The plan is part of the highly controversial Gasco Natural Gas Development Project, which the Bureau of Land Management approved in 2012. That decision initially approved nearly 1,300 new oil and gas wells in Utah’s greater Desolation Canyon region.
“We Can’t Wait: Why we need reform of the federal coal program now,” shows how the industry has been passing on millions in costs every day to the public.
In response to repeated drought events, the Blackfoot Challenge, a local community conservation group based in the Blackfoot watershed of Western Montana developed a voluntary drought response program in partnership with local farmers and ranchers 15 years ago.
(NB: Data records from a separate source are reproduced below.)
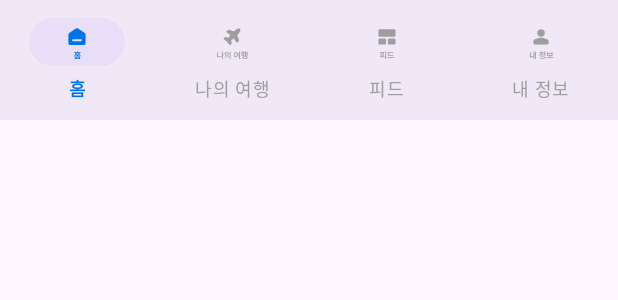
After one commit to Kookmin-MoP-Yourtrip/YOURTRIP_FE, an Android app: the layout common_bottom_nav.xml on its own in the app's theme, with its tools: preview values and no code run, on a phone screen of 412 x 824 dp. The commit adds this screen. Shown: the top 300 px of the screen. Run offline under Robolectric (Android 15) with nearby library versions, the phone set to English and light mode, and no system bars.

Commit message:
main 레이아윳에 추가 직전, 아이콘 구성 완료

```diff
--- a/app/src/main/java/com/example/yourtrip/MainActivity.java
+++ b/app/src/main/java/com/example/yourtrip/MainActivity.java
@@ -10,4 +10,6 @@ public class MainActivity extends AppCompatActivity {
         super.onCreate(savedInstanceState);
         setContentView(R.layout.activity_main);
     }
+
+
 }
--- /dev/null
+++ b/app/src/main/res/color/nav_icon_selector.xml
@@ -0,0 +1,5 @@
+<?xml version="1.0" encoding="utf-8"?>
+<selector xmlns:android="http://schemas.android.com/apk/res/android">
+    <item android:color="#0073E6" android:state_checked="true"/>   <!-- 선택됨 -->
+    <item android:color="#9E9E9E" android:state_checked="false"/>  <!-- 비활성 -->
+</selector>
--- a/app/src/main/res/drawable/icon_feed.xml
+++ b/app/src/main/res/drawable/icon_feed.xml
@@ -3,9 +3,9 @@
     android:height="42dp"
     android:viewportWidth="42"
     android:viewportHeight="42">
-  <path
-      android:pathData="M0,0h42v42h-42z"
-      android:fillColor="#ffffff"/>
+<!--  <path-->
+<!--      android:pathData="M0,0h42v42h-42z"-->
+<!--      android:fillColor="#ffffff"/>-->
   <path
       android:pathData="M20.023,32.041V40.869H18.93V32.041H20.023ZM17.875,32.9V33.789H17.025V37.744C17.45,37.715 17.865,37.676 18.266,37.627L18.324,38.438C16.43,38.74 14.359,38.779 12.738,38.779L12.631,37.891C12.973,37.891 13.339,37.886 13.725,37.881V33.789H12.865V32.9H17.875ZM14.769,37.852C15.16,37.847 15.561,37.832 15.961,37.813V33.789H14.769V37.852ZM28.461,36.182V37.051H22.27V32.813H28.393V33.691H23.344V36.182H28.461ZM29.359,38.848V39.746H21.293V38.848H29.359Z"
       android:fillColor="#0073E6"/>
--- a/app/src/main/res/drawable/icon_home.xml
+++ b/app/src/main/res/drawable/icon_home.xml
@@ -3,9 +3,9 @@
     android:height="42dp"
     android:viewportWidth="42"
     android:viewportHeight="42">
-  <path
-      android:pathData="M0,0h42v42h-42z"
-      android:fillColor="#ffffff"/>
+<!--  <path-->
+<!--      android:pathData="M0,0h42v42h-42z"-->
+<!--      android:fillColor="#ffffff"/>-->
   <path
       android:pathData="M24.542,38.193V40.762H18.419V38.193H24.542ZM19.493,39.014V39.941H23.487V39.014H19.493ZM25.079,32.715V33.535H17.872V32.715H20.948V31.943H22.032V32.715H25.079ZM21.485,33.809C23.37,33.809 24.425,34.229 24.425,35.059C24.425,35.806 23.575,36.226 22.032,36.299V36.816H25.519V37.676H17.472V36.816H20.948V36.299C19.415,36.23 18.556,35.806 18.556,35.059C18.556,34.229 19.62,33.809 21.485,33.809ZM21.485,34.541C20.313,34.551 19.718,34.697 19.718,35.059C19.718,35.41 20.313,35.576 21.485,35.576C22.667,35.576 23.263,35.41 23.263,35.059C23.263,34.697 22.667,34.551 21.485,34.541Z"
       android:fillColor="#0073E6"/>
--- a/app/src/main/res/drawable/icon_my.xml
+++ b/app/src/main/res/drawable/icon_my.xml
@@ -3,9 +3,9 @@
     android:height="42dp"
     android:viewportWidth="42"
     android:viewportHeight="42">
-  <path
-      android:pathData="M0,0h42v42h-42z"
-      android:fillColor="#ffffff"/>
+<!--  <path-->
+<!--      android:pathData="M0,0h42v42h-42z"-->
+<!--      android:fillColor="#ffffff"/>-->
   <path
       android:pathData="M15.221,32.041V40.869H14.176V36.406H13.199V40.42H12.184V32.207H13.199V35.518H14.176V32.041H15.221ZM9.117,33.057V37.715C9.879,37.7 10.714,37.637 11.637,37.451L11.744,38.398C10.553,38.613 9.547,38.672 8.609,38.672H8.023V33.057H9.117ZM26.051,32.041V37.285H24.967V35.127H23.463V34.238H24.967V32.041H26.051ZM23.063,37.51C24.938,37.51 26.08,38.125 26.08,39.189C26.08,40.254 24.938,40.869 23.063,40.869C21.197,40.869 20.055,40.254 20.065,39.189C20.055,38.125 21.197,37.51 23.063,37.51ZM23.063,38.34C21.832,38.34 21.139,38.633 21.139,39.189C21.139,39.736 21.832,40.029 23.063,40.029C24.293,40.029 24.996,39.736 24.996,39.189C24.996,38.633 24.293,38.34 23.063,38.34ZM21.9,33.555C21.9,34.629 22.613,35.713 23.98,36.172L23.434,37.031C22.452,36.699 21.754,36.025 21.373,35.195C20.982,36.138 20.245,36.89 19.195,37.266L18.629,36.406C20.045,35.918 20.797,34.727 20.797,33.564V33.496H18.961V32.617H23.727V33.496H21.9V33.555ZM35.367,38.916V39.805H27.301V38.916H30.777V37.197H28.19V32.627H29.273V34.072H33.365V32.627H34.449V37.197H31.852V38.916H35.367ZM29.273,36.318H33.365V34.941H29.273V36.318Z"
       android:fillColor="#0073E6"/>
--- /dev/null
+++ b/app/src/main/res/layout/common_bottom_nav.xml
@@ -0,0 +1,12 @@
+<?xml version="1.0" encoding="utf-8"?>
+<com.google.android.material.bottomnavigation.BottomNavigationView
+    xmlns:android="http://schemas.android.com/apk/res/android"
+    xmlns:app="http://schemas.android.com/apk/res-auto"
+    android:id="@+id/bottomNav"
+    android:layout_width="match_parent"
+    android:layout_height="wrap_content"
+    android:background="?android:attr/windowBackground"
+    app:menu="@menu/common_bottom_nav"
+    app:itemIconTint="@color/nav_icon_selector"
+    app:itemTextColor="@color/nav_icon_selector"
+    app:labelVisibilityMode="labeled"/>
--- /dev/null
+++ b/app/src/main/res/menu/common_bottom_nav.xml
@@ -0,0 +1,20 @@
+<?xml version="1.0" encoding="utf-8"?>
+<menu xmlns:android="http://schemas.android.com/apk/res/android">
+    <item
+        android:id="@+id/nav_home"
+        android:icon="@drawable/icon_home"
+        android:title="홈"
+        />
+    <item
+        android:id="@+id/nav_trip"
+        android:icon="@drawable/icon_trip"
+        android:title="나의 여행"/>
+    <item
+        android:id="@+id/nav_feed"
+        android:icon="@drawable/icon_feed"
+        android:title="피드"/>
+    <item
+        android:id="@+id/nav_my"
+        android:icon="@drawable/icon_my"
+        android:title="내 정보"/>
+</menu>
```
Also changed, not shown: app/src/main/res/drawable/icon_trip.xml (+3 -3 lines), app/src/main/res/menu/menu1.xml (deleted, +0 -24 lines).
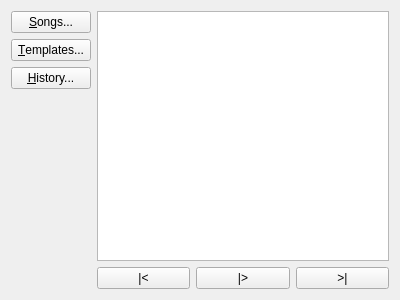
The window that PlayerWindow.ui (madmaxoft/SkauTan) describes before a commit, drawn with Qt 5.
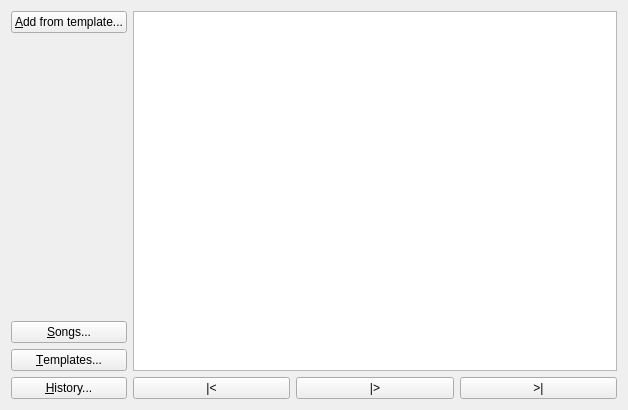
The same window after the commit.

Commit message: Playlist: Implemented adding songs based on a Template.

```diff
--- a/PlayerWindow.ui
+++ b/PlayerWindow.ui
@@ -6,8 +6,8 @@
    <rect>
     <x>0</x>
     <y>0</y>
-    <width>400</width>
-    <height>300</height>
+    <width>628</width>
+    <height>410</height>
    </rect>
   </property>
   <property name="windowTitle">
@@ -18,23 +18,9 @@
     <item>
      <layout class="QVBoxLayout" name="verticalLayout">
       <item>
-       <widget class="QPushButton" name="btnSongs">
+       <widget class="QPushButton" name="btnAddFromTemplate">
         <property name="text">
-         <string>&amp;Songs...</string>
-        </property>
-       </widget>
-      </item>
-      <item>
-       <widget class="QPushButton" name="btnTemplates">
-        <property name="text">
-         <string>&amp;Templates...</string>
-        </property>
-       </widget>
-      </item>
-      <item>
-       <widget class="QPushButton" name="btnHistory">
-        <property name="text">
-         <string>&amp;History...</string>
+         <string>&amp;Add from template...</string>
         </property>
        </widget>
       </item>
@@ -51,6 +37,27 @@
         </property>
        </spacer>
       </item>
+      <item>
+       <widget class="QPushButton" name="btnSongs">
+        <property name="text">
+         <string>&amp;Songs...</string>
+        </property>
+       </widget>
+      </item>
+      <item>
+       <widget class="QPushButton" name="btnTemplates">
+        <property name="text">
+         <string>&amp;Templates...</string>
+        </property>
+       </widget>
+      </item>
+      <item>
+       <widget class="QPushButton" name="btnHistory">
+        <property name="text">
+         <string>&amp;History...</string>
+        </property>
+       </widget>
+      </item>
      </layout>
     </item>
     <item>
```
The commit also changes 9 other files.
[ Playing the “long game” means protecting the Arctic Ocean from oil spills, reducing climate change ]
Gov. Bill Walker, Lt. Gov. Byron Mallott and Alaska Department of Natural Resources Commissioner Andy Mack met this week with senior members of the Obama administration, urging them to keep the Arctic Ocean in the upcoming final version of the 2017-2022 federal offshore leasing program.
[ Legal arguments for state takeover of public lands are losers in the courts, says report from Western Attorneys General ]
Yesterday, the Bureau of Land Management (BLM) announced that they had received hundreds of thousands of public comments from Westerners in support of federal coal leasing reform.
People who love to climb–be it alpine climbing or rock climbing–live for the opportunity to push themselves, both mentally and physically, in some of the most beautiful and serene parts of our country.
7 Tips to Fight Plastic Pollution
Enormous gyres made up of plastic “soup” have been found in all our oceans. The infamous North Pacific Gyre, also known as the Great Pacific Garbage Patch, covers an area twice the size of Texas! Meanwhile, plastic chemicals like BPA are endocrine disruptors and, when ingested over time, can cause cancer, birth defects, and behavior problems.
All this plastic is wreaking havoc on our health and environment. Here are some tips from EarthShare members on fighting back against plastic pollution:
Support Bag Fees and Bans. Policy is the most effective tool to fight plastic pollution. Tell your local, state, and federal politicians that you want to dis-incentivize wasteful plastic use. Check out the cities that have already done it.
Put pressure on manufacturers. If you believe a company could be smarter about its packaging, make your voice heard. Write a letter, send a tweet, or give your money to a more sustainable competitor (NRDC).
Volunteer to Cleanup a Waterway. Sign up to participate in one of Ocean Conservancy’s International Coastal Cleanups or Surfrider Foundation’s Cleanups. It’s a fun (and eye-opening) way to care for your local environment.
Reduce *Before* Recycling. While it’s better than the landfill, recycling plastic isn’t a sustainable solution. Plastic degrades as it’s recycled and is sometimes exported to other countries. Reduce first, then reuse, then recycle (Save Our Shores).
Keep Plastic Out of the Kitchen. Avoid heating plastic containers and use kitchen dishes and implements made of glass, porcelain, wood, and stainless steel instead (CEHN).
BYO (Bring Your Own) Everything. From utensils and mugs to bags and diapers, we can kick the single-use habit by purchasing longer-lasting products meant to be reused (Surfrider Foundation/Earth Island Journal).